The term “Robot” was first coined in 1921 in a Czech play called Rossom’s Universal Robots. It was not until 1985 that the first medical robotic procedure was performed, initially to aid in brain biopsies. In 2000, the FDA approved the Da Vinci Robot, and in the following year, the first robotic prostatectomy was performed. Today, robot-assisted surgery has found a permanent home in the field of urology.
What are the Benefits of Robotic Surgery?

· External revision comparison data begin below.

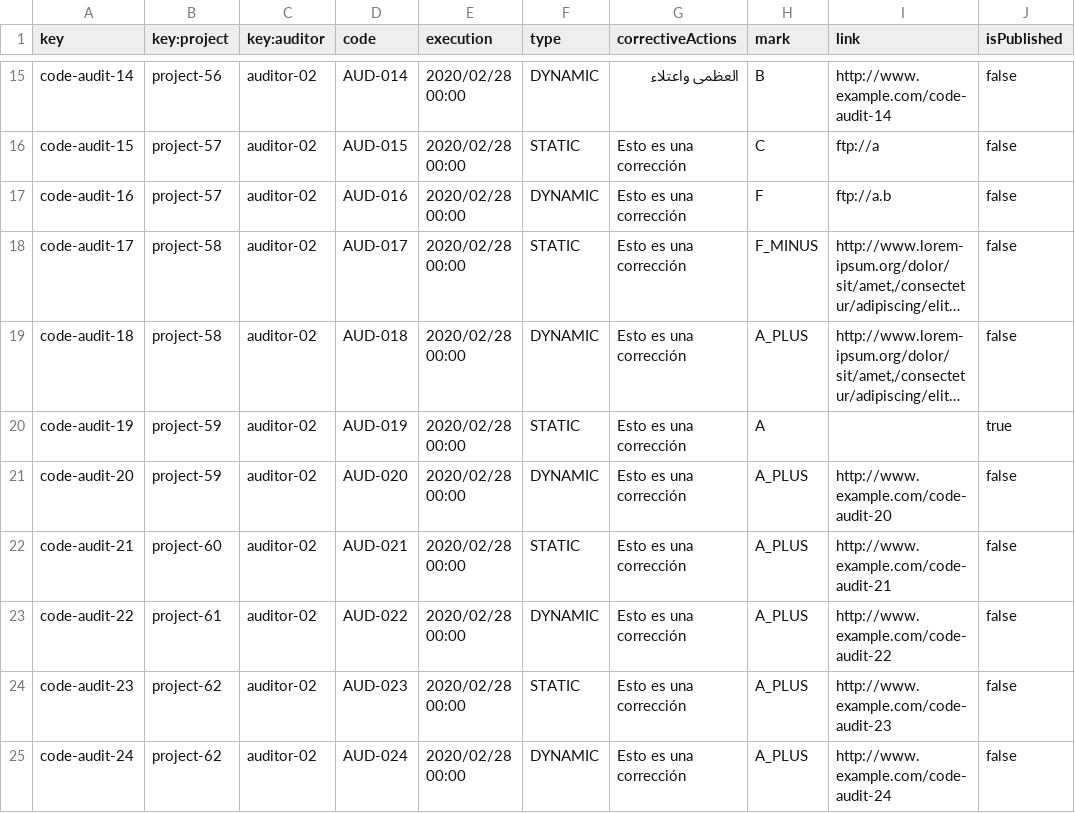
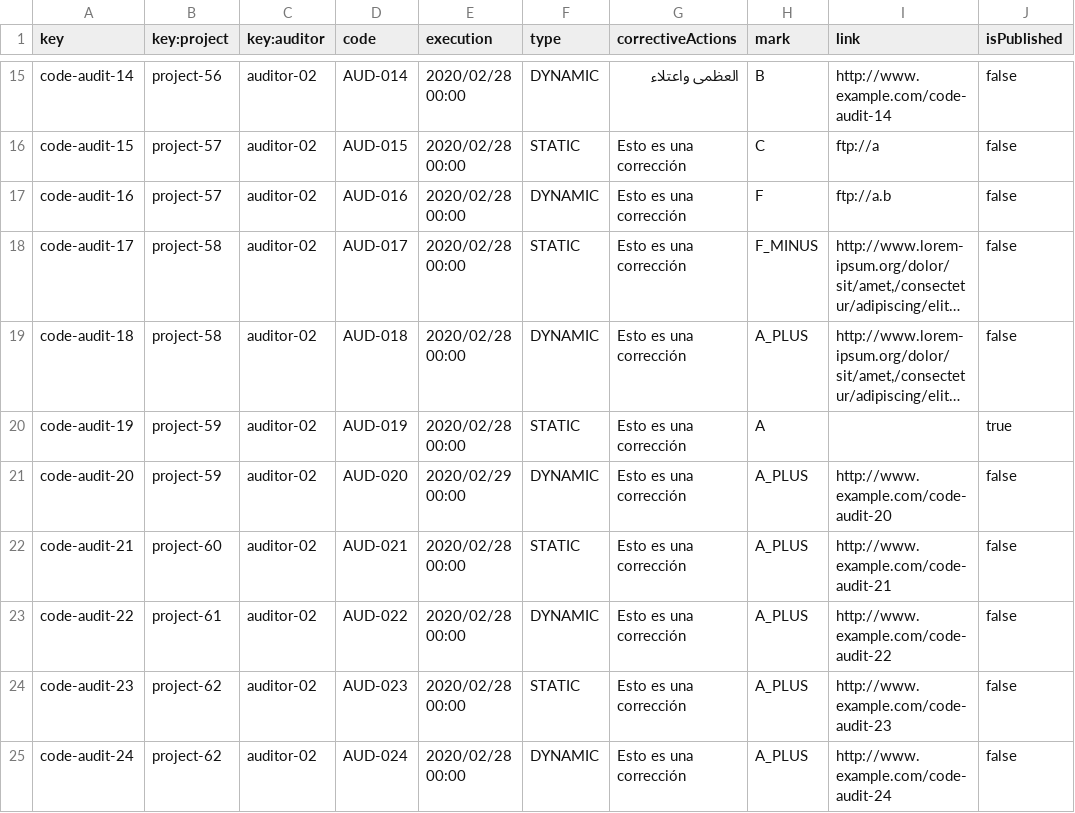
Before and after one commit to jormunrod/Acme-SF-24.1.1, a CSV file: src/main/webapp/WEB-INF/resources/sample-data/code-audit.csv, drawn as a sheet; only a part is shown, gaps mark what is left out; long unchanged cells end in …; the diff names each change by its address in the sheet, - before the commit and + after, or states it on an @@ line.

```diff
--- a/src/main/webapp/WEB-INF/resources/sample-data/code-audit.csv
+++ b/src/main/webapp/WEB-INF/resources/sample-data/code-audit.csv
-E21 (execution): 2020/02/28 00:00
+E21 (execution): 2020/02/29 00:00
```
Also changed, not shown: src/main/webapp/WEB-INF/resources/sample-data/audit-record.csv.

The benefits of smaller incisions, less bleeding, better visualization of the surgical field, less postop pain, and faster recovery are among the many potential advantages of robotic surgery. Robot-assisted laparoscopic surgery has been used in children to perform many reconstructive procedures. Since 2004, our pediatric group at Georgia Urology and Children’s Healthcare of Atlanta has lead the way in number and variety of robotic procedures performed in the United States. A graph of the types of procedures performed by our surgeons is shown below.
The Robotic Surgeries Georgia Urology Most Commonly Performs
- Robotic Pyeloplasty for Ureteropelvic Junction Obstruction (UPJ)
- This is the most commonly performed robotic procedure performed in children. The obstructed portion of the ureter is removed and the ureter is reconnected to the kidney. The procedure lasts about 2 hours and almost all patients are discharged home the next day.
- Robotic Ureteral Reimplantation for Vesicoureteral Reflux (VUR)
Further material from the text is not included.